▸ **EXERCISE DATA**:
######

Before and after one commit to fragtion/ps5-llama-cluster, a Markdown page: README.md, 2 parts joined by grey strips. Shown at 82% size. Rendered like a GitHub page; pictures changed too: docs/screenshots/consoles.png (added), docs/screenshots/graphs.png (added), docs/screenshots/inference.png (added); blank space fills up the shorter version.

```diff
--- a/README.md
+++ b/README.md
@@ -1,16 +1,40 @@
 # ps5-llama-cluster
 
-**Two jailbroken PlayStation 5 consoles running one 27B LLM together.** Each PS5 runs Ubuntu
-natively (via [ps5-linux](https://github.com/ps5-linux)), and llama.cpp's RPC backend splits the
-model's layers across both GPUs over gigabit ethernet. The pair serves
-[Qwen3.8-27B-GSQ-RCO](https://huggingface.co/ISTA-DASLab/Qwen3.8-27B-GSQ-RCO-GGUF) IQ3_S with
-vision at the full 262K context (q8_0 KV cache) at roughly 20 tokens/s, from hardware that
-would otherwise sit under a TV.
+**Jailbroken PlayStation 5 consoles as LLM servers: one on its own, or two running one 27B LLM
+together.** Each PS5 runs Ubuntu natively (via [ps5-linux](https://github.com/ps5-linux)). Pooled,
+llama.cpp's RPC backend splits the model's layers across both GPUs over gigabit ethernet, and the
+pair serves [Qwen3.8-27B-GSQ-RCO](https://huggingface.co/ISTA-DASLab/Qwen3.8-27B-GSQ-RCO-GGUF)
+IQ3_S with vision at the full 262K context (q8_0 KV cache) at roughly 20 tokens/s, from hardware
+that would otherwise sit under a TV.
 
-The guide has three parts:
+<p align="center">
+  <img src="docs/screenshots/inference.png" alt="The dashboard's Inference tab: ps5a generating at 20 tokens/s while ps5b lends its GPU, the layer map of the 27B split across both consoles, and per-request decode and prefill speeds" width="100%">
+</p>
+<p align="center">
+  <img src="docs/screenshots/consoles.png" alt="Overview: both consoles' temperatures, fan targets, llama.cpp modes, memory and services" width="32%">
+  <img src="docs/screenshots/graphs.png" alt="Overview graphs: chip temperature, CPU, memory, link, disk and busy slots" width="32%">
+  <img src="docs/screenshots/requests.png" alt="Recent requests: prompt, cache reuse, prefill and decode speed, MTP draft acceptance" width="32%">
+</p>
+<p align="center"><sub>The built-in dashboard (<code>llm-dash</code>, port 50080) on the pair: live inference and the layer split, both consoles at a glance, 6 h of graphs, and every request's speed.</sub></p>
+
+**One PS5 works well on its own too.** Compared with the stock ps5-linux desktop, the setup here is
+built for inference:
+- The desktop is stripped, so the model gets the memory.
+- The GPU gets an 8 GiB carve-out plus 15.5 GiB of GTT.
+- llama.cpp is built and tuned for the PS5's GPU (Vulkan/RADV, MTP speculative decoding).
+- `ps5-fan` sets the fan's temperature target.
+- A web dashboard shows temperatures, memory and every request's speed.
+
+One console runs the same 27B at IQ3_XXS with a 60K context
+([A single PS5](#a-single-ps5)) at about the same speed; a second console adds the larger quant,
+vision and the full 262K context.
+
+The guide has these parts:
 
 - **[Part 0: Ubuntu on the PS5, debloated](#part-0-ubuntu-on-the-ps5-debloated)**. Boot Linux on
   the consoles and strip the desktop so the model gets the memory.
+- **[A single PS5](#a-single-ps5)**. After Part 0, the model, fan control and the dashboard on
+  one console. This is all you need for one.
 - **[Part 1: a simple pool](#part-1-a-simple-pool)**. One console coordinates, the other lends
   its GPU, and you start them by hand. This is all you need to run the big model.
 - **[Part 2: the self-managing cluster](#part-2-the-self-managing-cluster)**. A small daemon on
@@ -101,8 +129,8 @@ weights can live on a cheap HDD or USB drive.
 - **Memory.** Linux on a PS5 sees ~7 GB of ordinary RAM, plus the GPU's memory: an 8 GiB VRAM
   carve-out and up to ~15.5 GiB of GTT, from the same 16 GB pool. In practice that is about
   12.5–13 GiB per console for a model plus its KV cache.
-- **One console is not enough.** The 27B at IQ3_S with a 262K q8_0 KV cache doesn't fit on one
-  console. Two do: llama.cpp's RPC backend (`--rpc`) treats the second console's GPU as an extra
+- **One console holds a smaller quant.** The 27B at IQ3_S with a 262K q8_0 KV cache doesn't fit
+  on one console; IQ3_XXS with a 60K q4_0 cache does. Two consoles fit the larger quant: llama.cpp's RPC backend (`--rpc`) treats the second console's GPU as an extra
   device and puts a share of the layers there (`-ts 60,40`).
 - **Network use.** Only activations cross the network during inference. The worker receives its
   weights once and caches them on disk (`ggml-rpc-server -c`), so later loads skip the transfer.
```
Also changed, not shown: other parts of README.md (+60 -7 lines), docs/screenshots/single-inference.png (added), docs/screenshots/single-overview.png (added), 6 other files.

######

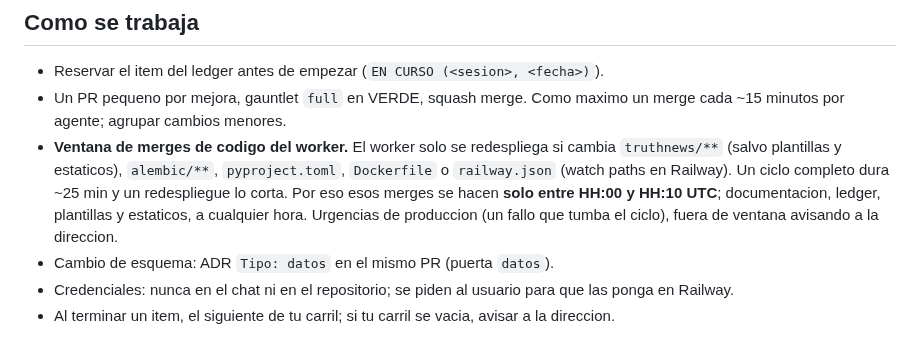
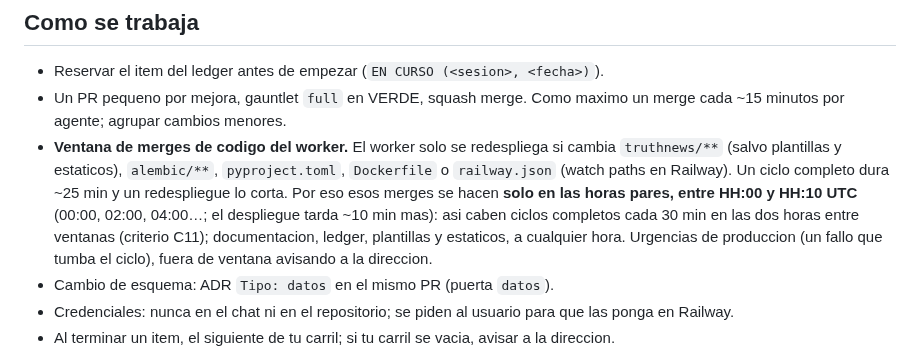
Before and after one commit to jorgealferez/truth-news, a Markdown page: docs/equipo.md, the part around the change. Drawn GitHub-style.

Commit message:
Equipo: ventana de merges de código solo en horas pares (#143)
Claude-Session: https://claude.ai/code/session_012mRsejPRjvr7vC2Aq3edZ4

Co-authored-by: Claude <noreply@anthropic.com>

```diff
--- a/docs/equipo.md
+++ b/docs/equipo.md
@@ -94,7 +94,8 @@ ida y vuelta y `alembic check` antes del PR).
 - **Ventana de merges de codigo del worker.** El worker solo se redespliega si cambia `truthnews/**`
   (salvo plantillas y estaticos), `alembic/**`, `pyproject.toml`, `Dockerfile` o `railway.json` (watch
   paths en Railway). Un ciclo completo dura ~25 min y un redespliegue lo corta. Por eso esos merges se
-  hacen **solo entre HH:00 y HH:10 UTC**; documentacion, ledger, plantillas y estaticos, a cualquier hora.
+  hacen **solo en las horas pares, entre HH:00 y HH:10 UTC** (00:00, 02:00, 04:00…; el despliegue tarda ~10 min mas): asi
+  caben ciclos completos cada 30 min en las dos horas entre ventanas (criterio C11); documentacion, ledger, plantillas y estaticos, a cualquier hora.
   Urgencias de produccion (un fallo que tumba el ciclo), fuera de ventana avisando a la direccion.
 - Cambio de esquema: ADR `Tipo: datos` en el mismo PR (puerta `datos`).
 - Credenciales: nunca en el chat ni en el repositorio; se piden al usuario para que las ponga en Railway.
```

######

▸ **REQUIREMENT**:
Each line above that contains the word "docs" must be copied.

▸ **ANSWER FOR THIS EXERCISE**:
Before and after one commit to fragtion/ps5-llama-cluster, a Markdown page: README.md, 2 parts joined by grey strips. Shown at 82% size. Rendered like a GitHub page; pictures changed too: docs/screenshots/consoles.png (added), docs/screenshots/graphs.png (added), docs/screenshots/inference.png (added); blank space fills up the shorter version.
+  <img src="docs/screenshots/inference.png" alt="The dashboard's Inference tab: ps5a generating at 20 tokens/s while ps5b lends its GPU, the layer map of the 27B split across both consoles, and per-request decode and prefill speeds" width="100%">
+  <img src="docs/screenshots/consoles.png" alt="Overview: both consoles' temperatures, fan targets, llama.cpp modes, memory and services" width="32%">
+  <img src="docs/screenshots/graphs.png" alt="Overview graphs: chip temperature, CPU, memory, link, disk and busy slots" width="32%">
+  <img src="docs/screenshots/requests.png" alt="Recent requests: prompt, cache reuse, prefill and decode speed, MTP draft acceptance" width="32%">
Also changed, not shown: other parts of README.md (+60 -7 lines), docs/screenshots/single-inference.png (added), docs/screenshots/single-overview.png (added), 6 other files.
Before and after one commit to jorgealferez/truth-news, a Markdown page: docs/equipo.md, the part around the change. Drawn GitHub-style.
--- a/docs/equipo.md
+++ b/docs/equipo.md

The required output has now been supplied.